The trial last week wasn’t about whether we should be putting people to death in Montana, it was about how we administer death.

At issue is the barbiturate pentobarbital.  The State of Montana has turned to this drug in an effort to keep executing people after previous drugs have become unavailable. In lethal injections in Montana, the State first administers a drug to render the inmate unconscious, followed by a second, paralytic drug. Together, the two drugs are meant to stop the inmate from breathing and cause death by asphyxia.
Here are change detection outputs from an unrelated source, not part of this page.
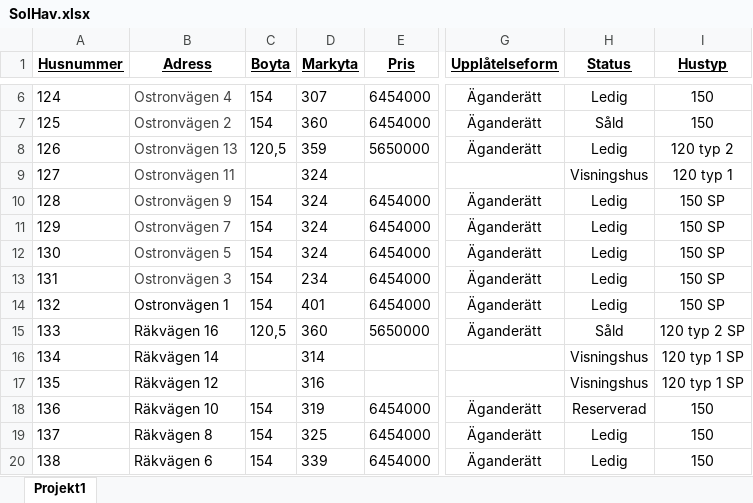
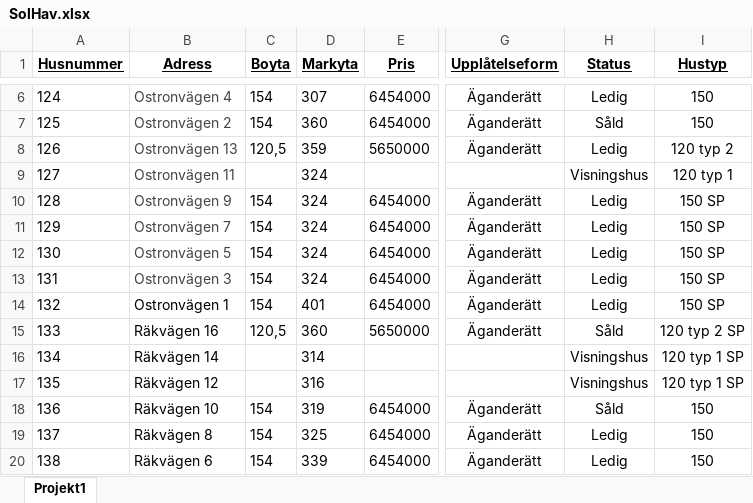
Before and after one commit to Visivo-Mark/Bovaljare, an Excel workbook: Bovaljare/wwwroot/data/houses/SolHav.xlsx, sheet Projekt1, drawn as a sheet; only a part is shown, gaps mark what is left out; values as stored, in another font and other column widths than the file's, no borders; the diff names each change by its address in the sheet, - before the commit and + after, or states it on an @@ line.

Commit message:
Updated house status and fixed wrong info.

```diff
--- a/Bovaljare/wwwroot/data/houses/SolHav.xlsx (sheet Projekt1)
+++ b/Bovaljare/wwwroot/data/houses/SolHav.xlsx (sheet Projekt1)
-D13 (Markyta): 234
+D13 (Markyta): 324
-H18 (Status): Reserverad
+H18 (Status): Såld
```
By Montana statute, lethal injections must use an “ultra-fast-acting barbiturate” to render the inmate unconscious.   When the State legislature passed the law in 1983, they did not define the term “ultra-fast acting.”  Thiopental, the drug used in lethal injections at the time, is no longer available in the U.S.  Pentobarbital was not used in executions in the United States until 2010.

In court on Wednesday, the ACLU’s expert, Dr. Mark Heath, testified that pentobarbital has never been considered an ultra-fast-acting barbiturate.  There are only three drugs that meet that definition, thiopental, methohexital, and thiamylal.  A board-certified anesthesiologist and a member of the faculty at Columbia University, Dr. Heath affirmed that pentobarbital is not and has never been used professionally to induce anesthesia in a conscious patient, and that it takes longer for the drug to take full effect compared to thiopental. "With thiopental, it's lights out," Dr. Heath said. "Whereas with pentobarbital, the prisoner continues to talk and increasingly slurs their words."

The state’s expert, Dr. Lee Evans, was unable to credibly assert that pentobarbital is  ultra-fast-acting. In fact, at trial Dr. Evans, admitted on cross-examination that he provided false information under oath on several occasions in this case, which he attributed to a "mistake of memory."  He also reluctantly acknowledged that he has provided this same false information under oath in recent death penalty cases in other states. On whether pentobarbital is an ultra-fast-acting barbiturate, the ACLU demonstrated that Dr. Evans' opinion in court was directly contrary to sworn testimony he has offered in other death penalty cases.  He is not a credible witness, certainly not the kind of witness a court should rely on in making decisions of life and death.
Local media surrounding this trial:

Judge hears arguments on Montana's lethal injection method (Missoulian)

Trial over execution drug begins in Helena (Missoulian)

Execution drug trial ends with witness credibility dispute (Missoulian)